An overhead Sunbrella material bimini is held in place by a solidly mounted folding powder coated stainless steel frame with optional rod rack, twin aerials and Hella spotlight. Hella lights are used throughout.
Seating layouts vary and in our 600 we had an Icey-Tek bin with seat pad at the helm, plus a forward console bow seat. The helm seat bin provides excellent storage for either wet or dry gear. A second Icey-Tek bin seat is dropped in ahead of the transom when the owner has his kids aboard.
The 600 utilises the optional through hull anchoring system, which includes a stainless steel Viper Micro Drum winch. If you don’t want that, then you can have the conventional over the bow anchor system, but not sure why you would. The whole package works so well and if you are worried about any water the is ingested into the bow locker, don’t be, as it were self-draining and sealed off from the rest of the hull.
No matter what model you choose, there is the flexibility of having a specific layout to suit your requirements. There are a number of console and seating options, such as Jockey console for easy dismount, full bench seat aft, central seating as a big boat tender, or merely open with a tiller ¬steer to maximise space. Interestingly the first three Cormorant 600s built all have different layouts, with only the tubes and hull remaining constant. Even then there are a variety of tube colours available.
While the 550 Cormorant is a great boat on the water, that extra length of the 600 gives it the edge and it performs even better. We ran the boat on a calm Auckland Harbour and I was impressed with the positive handling plus the way the boat hooks into turns with virtually no heeling or hint of letting go. It digs in hard and tight and you can feel the wide overhang of the tubes skimming the surface and holding the stern up.
The tubes kiss the water when underway and at rest provide that extra footprint for stability, something that is so much a feature of properly designed RIBs. Two people standing on the tubes make very little difference to the heel of the hull, something if you are using the boat a diving platform is a real bonus. A couple of guys fishing one side also means you don’t get that uneasy feeling when you are leaning over to net your mates big kinghie.
The Suzuki DF100B pushed the 600 Cormorant to 33.5 knots using 32.5 lph @ 5800 rpm with four of us aboard and a full 120-litre fuel load. However, when the load is dropped to just two aboard and yet still with a full fuel load the boat is capable of closer to 36 knots. The owner of the 600 Cormorant says he likes to cruise around 4500-5000 rpm @ around 27 knots and gives a range of approx. 130 nm. Flat out that drops down to a still very acceptable 100 nm.

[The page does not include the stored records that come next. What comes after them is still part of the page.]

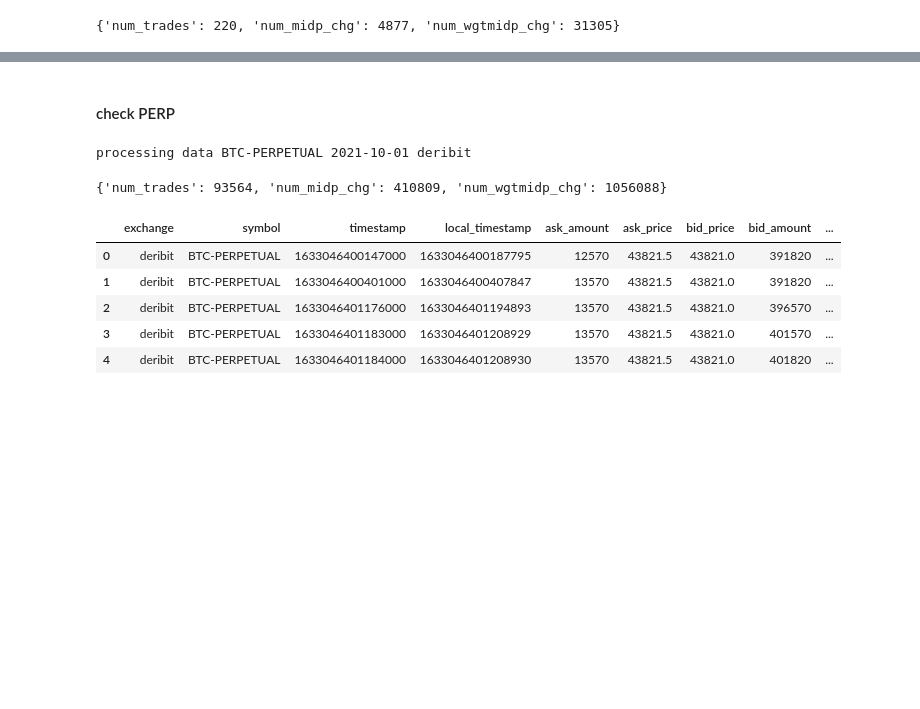
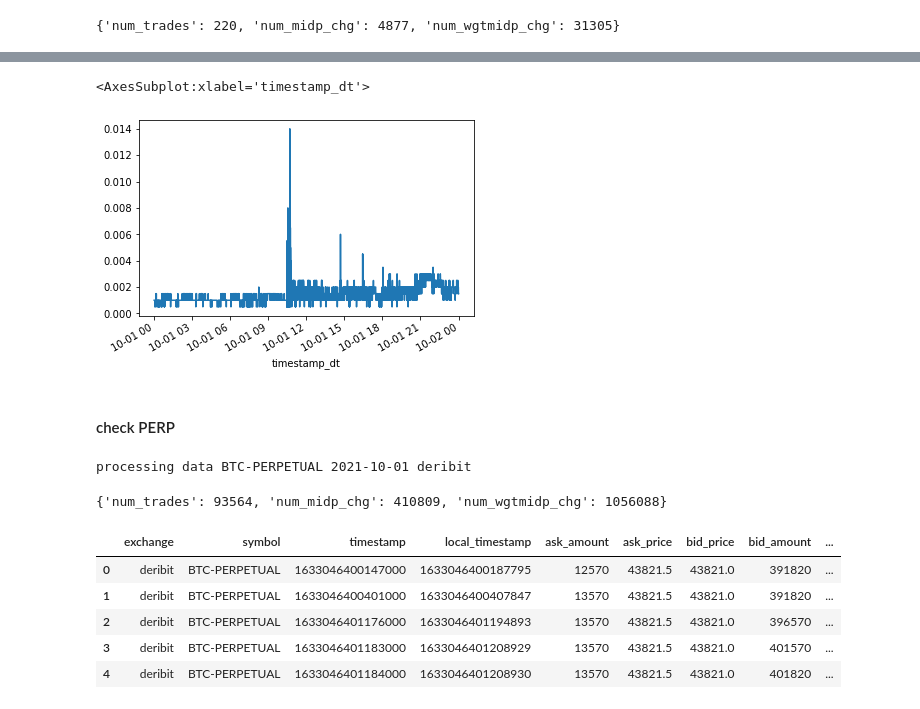
Before and after one commit to webclinic017/cdcqr-1, a Jupyter notebook: cdcqr/analytics/derivatives/deribit/quoto_and_trade_analysis.ipynb, the cells around one changed output, grey strips where cells are left out. Cells and saved outputs as stored; diff of their text form; code cells hidden in the pictures; blank space fills up the shorter version.

Commit message:
quote plots

```diff
--- a/cdcqr/analytics/derivatives/deribit/quoto_and_trade_analysis.ipynb
+++ b/cdcqr/analytics/derivatives/deribit/quoto_and_trade_analysis.ipynb
@@ -40,3 +46,8 @@ ret_df.head()
+# %%
+ret_df.set_index('timestamp_dt')['spread'].plot()
+# %% [output]
+<AxesSubplot:xlabel='timestamp_dt'>
+[figure, added]
 # %% [markdown]
 #### check PERP
 # %%
```
Also changed, not shown: parts of 4 cells of this notebook, 24 other files.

The 550/600 Cormorant are boats that have a diverse market, from a tender for a superyacht or larger motor yacht, to a boat that’s easily handled, towed and launched. It’s an all-purpose boat for general boating. Southern Pacific produce tubes for many fibreglass RIB builders, so were keen to stay out of that space, hence the development of the all aluminium range. Southern Pacific reinforces the Kiwi designed and made philosophy and have the ability to build to the highest quality at an affordable price. Being the builder from bow to stern Southern Pacific can custom build every boat and that’s a real plus.
- Model: 600 Cormorant
- Priced from: $54,000
- Price as tested: $69,000
- Type: Centre Console
- Construction: Alloy/Valmex PVC
- LOA: 6.00m
- Beam: 2.30m
- Deadrise: 22 deg
- Height on trailer: ??
- Trailerable weight: 750 kgs (est)
- Power: Suzuki DF100B
- Power options: Outboards 90-115hp
- Propeller: ??
- Fuel capacity: 120 litres
- Trailer: Hoskings Trailers
FUEL & PERFORMANCE DATA
Southern Pacific 600 Cormorant